McKenna ruled that data centers don’t qualify as manufacturing enterprises, and thus must pay a 7.9 percent tax on data center construction and equipment. McKenna found that data centers “do not produce a product which is sold to the companies’ customers or used by the Internet companies as consumers or in manufacturing articles, substances or commodities,” the attorney general said in the letter to State Sen. Janea Holmquist.


“We’re extremely concerned,” Yahoo senior VP Laurence Mann said of the potential impact on Yahoo operations in the region. “It flips the economic picture.”

Yahoo vice president of operations Kevin Timmons expressed a similar sentiment in an interview with the Columbia Basin Herald:

“We’re slightly concerned about our ability to expand our operations here and to continue to invest in Washington as a whole,” he said. “Some of the promise of investing in the rural area, as it was kind of relayed to us when we embarked on this journey, is not necessarily coming through. … We’re having a difficult time making those a reality. We’re working closely with state officials to try to make sure it’s continually viable for us to continue to expand here; that is a concern.”

Holmquist, who represents Moses Lake (where Ask.com is building a data center) says she will sponsor legislation to reverse the AG’s ruling and preserve the manufacturing tax breaks that were apparently invoked in the data center site location decisions for Yahoo and other major companies who have announced projects in the Quincy area.

About the Author
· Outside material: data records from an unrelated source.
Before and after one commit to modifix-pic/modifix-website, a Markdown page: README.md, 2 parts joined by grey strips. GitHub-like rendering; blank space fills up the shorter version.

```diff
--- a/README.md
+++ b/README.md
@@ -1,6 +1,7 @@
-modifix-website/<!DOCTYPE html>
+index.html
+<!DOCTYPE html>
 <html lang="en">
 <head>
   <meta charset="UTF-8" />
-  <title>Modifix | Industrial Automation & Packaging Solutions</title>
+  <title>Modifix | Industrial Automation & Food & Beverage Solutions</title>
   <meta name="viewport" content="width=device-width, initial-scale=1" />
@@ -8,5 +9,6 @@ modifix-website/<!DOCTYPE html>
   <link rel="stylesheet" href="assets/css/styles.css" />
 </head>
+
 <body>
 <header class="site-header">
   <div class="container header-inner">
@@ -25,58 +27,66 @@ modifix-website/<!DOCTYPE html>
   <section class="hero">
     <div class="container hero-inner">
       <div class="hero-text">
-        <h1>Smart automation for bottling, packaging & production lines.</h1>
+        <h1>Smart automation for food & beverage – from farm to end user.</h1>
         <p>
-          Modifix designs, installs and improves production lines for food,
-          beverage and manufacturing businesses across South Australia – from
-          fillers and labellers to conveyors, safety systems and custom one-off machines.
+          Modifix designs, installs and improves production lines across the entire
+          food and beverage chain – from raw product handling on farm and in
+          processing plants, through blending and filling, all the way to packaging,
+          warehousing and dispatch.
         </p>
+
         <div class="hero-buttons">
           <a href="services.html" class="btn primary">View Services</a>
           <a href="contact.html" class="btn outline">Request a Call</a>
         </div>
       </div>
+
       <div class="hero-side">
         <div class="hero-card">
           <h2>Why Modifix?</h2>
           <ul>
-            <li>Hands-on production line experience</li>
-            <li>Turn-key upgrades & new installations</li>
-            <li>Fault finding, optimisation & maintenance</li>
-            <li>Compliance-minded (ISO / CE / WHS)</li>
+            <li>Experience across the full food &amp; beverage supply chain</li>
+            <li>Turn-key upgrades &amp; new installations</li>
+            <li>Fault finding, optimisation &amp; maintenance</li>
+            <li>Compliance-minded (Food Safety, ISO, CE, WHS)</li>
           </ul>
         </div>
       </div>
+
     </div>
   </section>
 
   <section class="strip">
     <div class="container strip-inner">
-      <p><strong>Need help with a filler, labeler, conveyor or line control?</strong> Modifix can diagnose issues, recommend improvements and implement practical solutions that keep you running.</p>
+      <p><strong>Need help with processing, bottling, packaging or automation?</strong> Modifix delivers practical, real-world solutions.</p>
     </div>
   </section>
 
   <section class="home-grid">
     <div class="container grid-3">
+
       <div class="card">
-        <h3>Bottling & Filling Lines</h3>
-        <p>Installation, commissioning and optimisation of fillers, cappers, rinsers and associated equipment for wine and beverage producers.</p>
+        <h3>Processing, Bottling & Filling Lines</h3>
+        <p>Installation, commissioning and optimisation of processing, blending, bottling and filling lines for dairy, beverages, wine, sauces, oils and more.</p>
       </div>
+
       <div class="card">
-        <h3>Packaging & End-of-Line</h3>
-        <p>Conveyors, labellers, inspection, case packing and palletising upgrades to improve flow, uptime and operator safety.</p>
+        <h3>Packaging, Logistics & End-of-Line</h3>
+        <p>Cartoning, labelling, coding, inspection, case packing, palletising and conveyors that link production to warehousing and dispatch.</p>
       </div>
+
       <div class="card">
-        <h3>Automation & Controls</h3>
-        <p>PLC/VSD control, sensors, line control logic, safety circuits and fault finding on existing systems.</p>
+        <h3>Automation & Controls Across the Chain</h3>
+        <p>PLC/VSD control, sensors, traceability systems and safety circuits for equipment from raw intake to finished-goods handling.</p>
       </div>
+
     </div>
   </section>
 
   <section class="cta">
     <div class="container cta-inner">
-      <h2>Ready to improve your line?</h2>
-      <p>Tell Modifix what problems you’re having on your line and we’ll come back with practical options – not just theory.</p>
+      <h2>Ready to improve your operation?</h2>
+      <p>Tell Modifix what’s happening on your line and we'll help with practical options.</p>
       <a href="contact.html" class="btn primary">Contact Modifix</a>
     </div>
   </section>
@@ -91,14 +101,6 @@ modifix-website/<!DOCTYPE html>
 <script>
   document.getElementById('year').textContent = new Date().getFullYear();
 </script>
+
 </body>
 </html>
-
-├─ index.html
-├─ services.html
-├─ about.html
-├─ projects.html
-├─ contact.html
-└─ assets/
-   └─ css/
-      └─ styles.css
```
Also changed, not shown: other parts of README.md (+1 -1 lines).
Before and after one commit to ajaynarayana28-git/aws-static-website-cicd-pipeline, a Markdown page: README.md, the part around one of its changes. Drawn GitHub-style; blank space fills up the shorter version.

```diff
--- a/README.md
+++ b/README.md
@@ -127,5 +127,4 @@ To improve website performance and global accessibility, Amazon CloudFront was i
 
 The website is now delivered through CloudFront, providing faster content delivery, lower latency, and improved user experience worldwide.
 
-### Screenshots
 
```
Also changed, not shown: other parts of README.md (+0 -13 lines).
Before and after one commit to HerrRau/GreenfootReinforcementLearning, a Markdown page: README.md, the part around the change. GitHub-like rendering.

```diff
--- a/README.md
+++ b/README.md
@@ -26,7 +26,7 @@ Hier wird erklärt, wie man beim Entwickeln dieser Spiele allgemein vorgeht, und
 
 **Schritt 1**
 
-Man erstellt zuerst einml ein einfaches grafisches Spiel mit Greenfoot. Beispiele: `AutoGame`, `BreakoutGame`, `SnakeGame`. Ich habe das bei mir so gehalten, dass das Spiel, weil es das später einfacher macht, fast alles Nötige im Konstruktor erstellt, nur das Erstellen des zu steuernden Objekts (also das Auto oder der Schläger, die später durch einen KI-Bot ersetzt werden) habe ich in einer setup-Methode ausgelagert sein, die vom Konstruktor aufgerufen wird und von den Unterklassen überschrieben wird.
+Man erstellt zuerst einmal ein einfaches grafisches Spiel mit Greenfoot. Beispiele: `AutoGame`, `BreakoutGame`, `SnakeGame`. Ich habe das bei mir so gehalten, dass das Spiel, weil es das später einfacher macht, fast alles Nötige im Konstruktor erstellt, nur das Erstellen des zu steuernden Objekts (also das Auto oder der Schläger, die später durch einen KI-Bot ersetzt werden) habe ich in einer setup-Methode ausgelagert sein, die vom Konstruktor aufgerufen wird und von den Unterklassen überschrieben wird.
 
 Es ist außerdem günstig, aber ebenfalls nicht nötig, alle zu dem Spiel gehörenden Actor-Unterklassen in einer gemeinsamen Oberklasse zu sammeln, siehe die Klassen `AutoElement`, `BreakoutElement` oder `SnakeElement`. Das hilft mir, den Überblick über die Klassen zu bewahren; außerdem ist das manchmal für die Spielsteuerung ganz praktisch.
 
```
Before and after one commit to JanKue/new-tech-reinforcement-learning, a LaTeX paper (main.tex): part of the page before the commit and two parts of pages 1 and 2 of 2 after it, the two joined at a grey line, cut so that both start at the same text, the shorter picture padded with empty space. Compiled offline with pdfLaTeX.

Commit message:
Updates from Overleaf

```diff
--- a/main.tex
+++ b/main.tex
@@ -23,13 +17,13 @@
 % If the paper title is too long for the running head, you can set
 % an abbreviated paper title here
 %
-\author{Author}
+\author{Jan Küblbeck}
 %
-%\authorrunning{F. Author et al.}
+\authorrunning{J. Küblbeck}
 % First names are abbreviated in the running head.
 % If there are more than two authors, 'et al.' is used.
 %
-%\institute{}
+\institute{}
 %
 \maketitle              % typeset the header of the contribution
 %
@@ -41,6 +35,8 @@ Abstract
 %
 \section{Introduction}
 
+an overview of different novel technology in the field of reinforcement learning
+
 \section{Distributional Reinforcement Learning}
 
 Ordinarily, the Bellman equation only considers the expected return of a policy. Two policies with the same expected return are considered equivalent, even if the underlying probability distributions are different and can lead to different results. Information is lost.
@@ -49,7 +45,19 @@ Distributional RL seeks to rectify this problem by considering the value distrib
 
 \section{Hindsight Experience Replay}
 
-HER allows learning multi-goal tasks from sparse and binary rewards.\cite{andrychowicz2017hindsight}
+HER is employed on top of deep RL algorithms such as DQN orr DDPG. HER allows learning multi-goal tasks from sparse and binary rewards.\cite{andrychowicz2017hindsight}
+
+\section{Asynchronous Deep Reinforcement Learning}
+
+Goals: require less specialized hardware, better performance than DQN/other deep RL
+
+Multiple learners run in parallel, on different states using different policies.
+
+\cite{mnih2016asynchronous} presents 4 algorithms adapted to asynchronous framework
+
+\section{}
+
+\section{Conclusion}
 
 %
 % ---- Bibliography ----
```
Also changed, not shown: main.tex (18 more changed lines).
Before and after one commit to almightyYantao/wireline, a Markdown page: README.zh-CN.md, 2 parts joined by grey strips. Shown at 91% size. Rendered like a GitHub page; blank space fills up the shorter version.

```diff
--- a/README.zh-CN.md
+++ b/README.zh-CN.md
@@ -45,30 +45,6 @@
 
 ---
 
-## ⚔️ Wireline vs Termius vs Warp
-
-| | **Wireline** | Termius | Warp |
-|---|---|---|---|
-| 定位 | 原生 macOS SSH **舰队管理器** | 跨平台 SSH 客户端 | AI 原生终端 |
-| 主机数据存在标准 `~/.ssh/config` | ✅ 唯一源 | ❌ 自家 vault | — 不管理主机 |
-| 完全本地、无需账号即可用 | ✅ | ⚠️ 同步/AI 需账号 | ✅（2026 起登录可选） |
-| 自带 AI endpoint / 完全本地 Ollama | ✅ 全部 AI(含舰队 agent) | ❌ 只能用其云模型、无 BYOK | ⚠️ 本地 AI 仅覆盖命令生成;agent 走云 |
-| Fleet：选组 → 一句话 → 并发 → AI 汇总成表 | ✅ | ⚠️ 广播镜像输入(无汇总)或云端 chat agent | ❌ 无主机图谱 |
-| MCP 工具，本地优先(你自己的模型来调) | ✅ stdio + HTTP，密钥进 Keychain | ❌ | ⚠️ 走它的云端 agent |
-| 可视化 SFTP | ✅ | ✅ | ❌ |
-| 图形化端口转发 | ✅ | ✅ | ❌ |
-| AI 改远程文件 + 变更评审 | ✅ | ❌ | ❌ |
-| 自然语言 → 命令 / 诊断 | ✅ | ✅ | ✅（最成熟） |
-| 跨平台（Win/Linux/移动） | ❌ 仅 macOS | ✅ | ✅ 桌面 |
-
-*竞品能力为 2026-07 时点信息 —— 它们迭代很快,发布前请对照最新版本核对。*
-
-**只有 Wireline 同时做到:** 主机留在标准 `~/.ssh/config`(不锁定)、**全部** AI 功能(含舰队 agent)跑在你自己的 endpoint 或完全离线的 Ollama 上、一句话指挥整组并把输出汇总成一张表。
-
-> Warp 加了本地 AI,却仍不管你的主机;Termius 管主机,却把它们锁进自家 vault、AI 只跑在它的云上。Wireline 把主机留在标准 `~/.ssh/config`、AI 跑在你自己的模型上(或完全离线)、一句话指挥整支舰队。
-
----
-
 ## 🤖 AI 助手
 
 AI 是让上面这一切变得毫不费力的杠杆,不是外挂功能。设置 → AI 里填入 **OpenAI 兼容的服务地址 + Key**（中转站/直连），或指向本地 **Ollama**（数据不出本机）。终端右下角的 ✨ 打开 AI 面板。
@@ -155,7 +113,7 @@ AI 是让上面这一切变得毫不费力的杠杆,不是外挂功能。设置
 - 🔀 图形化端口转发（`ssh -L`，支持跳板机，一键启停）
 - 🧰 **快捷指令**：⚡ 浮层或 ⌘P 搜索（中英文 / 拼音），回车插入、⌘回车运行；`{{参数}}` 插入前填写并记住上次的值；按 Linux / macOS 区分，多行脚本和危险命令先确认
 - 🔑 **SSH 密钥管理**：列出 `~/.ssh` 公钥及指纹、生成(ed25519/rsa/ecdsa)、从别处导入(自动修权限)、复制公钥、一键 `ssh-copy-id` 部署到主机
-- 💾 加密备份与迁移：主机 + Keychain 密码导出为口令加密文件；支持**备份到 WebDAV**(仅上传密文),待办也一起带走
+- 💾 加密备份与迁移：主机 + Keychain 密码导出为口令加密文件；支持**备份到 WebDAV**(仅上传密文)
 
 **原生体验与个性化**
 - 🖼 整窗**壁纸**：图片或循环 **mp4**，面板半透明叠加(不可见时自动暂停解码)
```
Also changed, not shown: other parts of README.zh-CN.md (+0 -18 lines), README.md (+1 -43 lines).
Rich Miller is the founder and editor at large of Data Center Knowledge, and has been reporting on the data center sector since 2000. He has tracked the growing impact of high-density computing on the power and cooling of data centers, and the resulting push for improved energy efficiency in these facilities.